**RECORDS FOR THE TASK:**
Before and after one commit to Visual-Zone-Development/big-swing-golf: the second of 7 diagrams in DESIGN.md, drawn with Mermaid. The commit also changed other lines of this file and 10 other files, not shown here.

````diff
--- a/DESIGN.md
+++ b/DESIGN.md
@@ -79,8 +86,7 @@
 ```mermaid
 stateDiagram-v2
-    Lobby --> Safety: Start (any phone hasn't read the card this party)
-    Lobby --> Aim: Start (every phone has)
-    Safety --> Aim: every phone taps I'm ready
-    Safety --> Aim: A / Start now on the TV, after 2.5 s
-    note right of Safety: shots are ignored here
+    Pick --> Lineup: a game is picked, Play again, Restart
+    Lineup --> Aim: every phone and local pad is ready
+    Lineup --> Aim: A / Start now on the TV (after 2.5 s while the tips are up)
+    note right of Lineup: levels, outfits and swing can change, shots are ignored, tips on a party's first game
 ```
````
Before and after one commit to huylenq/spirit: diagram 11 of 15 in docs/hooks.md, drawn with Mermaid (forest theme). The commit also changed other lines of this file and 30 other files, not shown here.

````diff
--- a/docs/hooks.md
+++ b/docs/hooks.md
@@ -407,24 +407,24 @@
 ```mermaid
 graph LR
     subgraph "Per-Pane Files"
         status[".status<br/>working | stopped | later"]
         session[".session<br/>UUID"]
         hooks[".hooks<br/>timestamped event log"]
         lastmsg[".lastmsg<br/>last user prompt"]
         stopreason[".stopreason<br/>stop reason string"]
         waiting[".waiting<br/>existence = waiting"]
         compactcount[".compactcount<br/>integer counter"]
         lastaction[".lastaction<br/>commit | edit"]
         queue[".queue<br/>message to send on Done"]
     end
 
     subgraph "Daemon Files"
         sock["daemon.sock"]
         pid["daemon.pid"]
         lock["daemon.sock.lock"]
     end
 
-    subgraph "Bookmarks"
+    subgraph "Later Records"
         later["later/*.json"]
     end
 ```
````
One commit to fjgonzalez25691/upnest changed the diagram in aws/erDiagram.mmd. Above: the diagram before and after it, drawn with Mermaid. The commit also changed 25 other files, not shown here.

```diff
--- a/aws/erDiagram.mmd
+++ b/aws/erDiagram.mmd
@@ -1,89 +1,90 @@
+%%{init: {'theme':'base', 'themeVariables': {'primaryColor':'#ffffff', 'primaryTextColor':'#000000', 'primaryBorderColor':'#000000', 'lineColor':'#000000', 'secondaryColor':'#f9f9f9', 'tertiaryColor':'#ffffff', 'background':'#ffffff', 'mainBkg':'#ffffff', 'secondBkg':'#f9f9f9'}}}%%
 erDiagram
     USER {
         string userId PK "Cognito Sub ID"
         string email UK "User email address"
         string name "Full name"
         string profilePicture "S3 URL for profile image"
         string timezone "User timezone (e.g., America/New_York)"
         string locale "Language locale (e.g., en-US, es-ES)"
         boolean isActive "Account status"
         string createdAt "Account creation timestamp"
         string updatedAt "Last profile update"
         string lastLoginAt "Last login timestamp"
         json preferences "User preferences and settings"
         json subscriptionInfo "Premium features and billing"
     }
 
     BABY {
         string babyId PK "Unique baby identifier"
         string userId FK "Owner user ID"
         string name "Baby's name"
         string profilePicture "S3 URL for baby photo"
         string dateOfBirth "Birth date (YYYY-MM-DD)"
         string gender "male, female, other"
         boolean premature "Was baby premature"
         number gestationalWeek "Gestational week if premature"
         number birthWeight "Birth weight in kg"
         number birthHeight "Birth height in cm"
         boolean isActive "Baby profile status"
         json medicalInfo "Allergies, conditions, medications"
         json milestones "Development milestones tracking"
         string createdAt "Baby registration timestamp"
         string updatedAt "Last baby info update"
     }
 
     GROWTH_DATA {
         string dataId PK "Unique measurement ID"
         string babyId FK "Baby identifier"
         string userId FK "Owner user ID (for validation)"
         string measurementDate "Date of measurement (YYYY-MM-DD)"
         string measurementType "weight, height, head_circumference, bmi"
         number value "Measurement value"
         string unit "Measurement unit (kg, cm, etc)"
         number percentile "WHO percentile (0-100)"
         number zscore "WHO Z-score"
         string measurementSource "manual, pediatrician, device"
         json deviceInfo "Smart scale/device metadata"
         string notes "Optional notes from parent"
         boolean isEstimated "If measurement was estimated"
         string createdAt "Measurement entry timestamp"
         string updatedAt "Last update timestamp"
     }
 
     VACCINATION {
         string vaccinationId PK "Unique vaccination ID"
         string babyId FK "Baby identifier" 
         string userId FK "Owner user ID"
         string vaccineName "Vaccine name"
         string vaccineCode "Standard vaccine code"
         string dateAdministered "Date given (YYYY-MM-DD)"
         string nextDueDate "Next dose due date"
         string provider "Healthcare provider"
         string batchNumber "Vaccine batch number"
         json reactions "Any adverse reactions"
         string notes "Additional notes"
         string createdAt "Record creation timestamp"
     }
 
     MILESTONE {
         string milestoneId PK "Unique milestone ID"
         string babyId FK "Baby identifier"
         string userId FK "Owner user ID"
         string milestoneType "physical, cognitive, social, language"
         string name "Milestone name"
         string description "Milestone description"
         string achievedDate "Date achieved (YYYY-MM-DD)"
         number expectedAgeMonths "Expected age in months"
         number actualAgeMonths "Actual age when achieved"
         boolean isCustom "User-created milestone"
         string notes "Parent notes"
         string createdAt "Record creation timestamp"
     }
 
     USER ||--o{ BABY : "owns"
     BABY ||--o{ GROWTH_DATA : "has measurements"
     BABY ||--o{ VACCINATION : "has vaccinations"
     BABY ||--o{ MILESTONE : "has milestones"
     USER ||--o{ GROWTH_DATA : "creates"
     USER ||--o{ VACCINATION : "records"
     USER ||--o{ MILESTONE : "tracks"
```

**WORK REQUIRED:**
Return each line from the material that includes the string "Birth".

**FINISHED TASK:**
         string dateOfBirth "Birth date (YYYY-MM-DD)"
         number birthWeight "Birth weight in kg"
         number birthHeight "Birth height in cm"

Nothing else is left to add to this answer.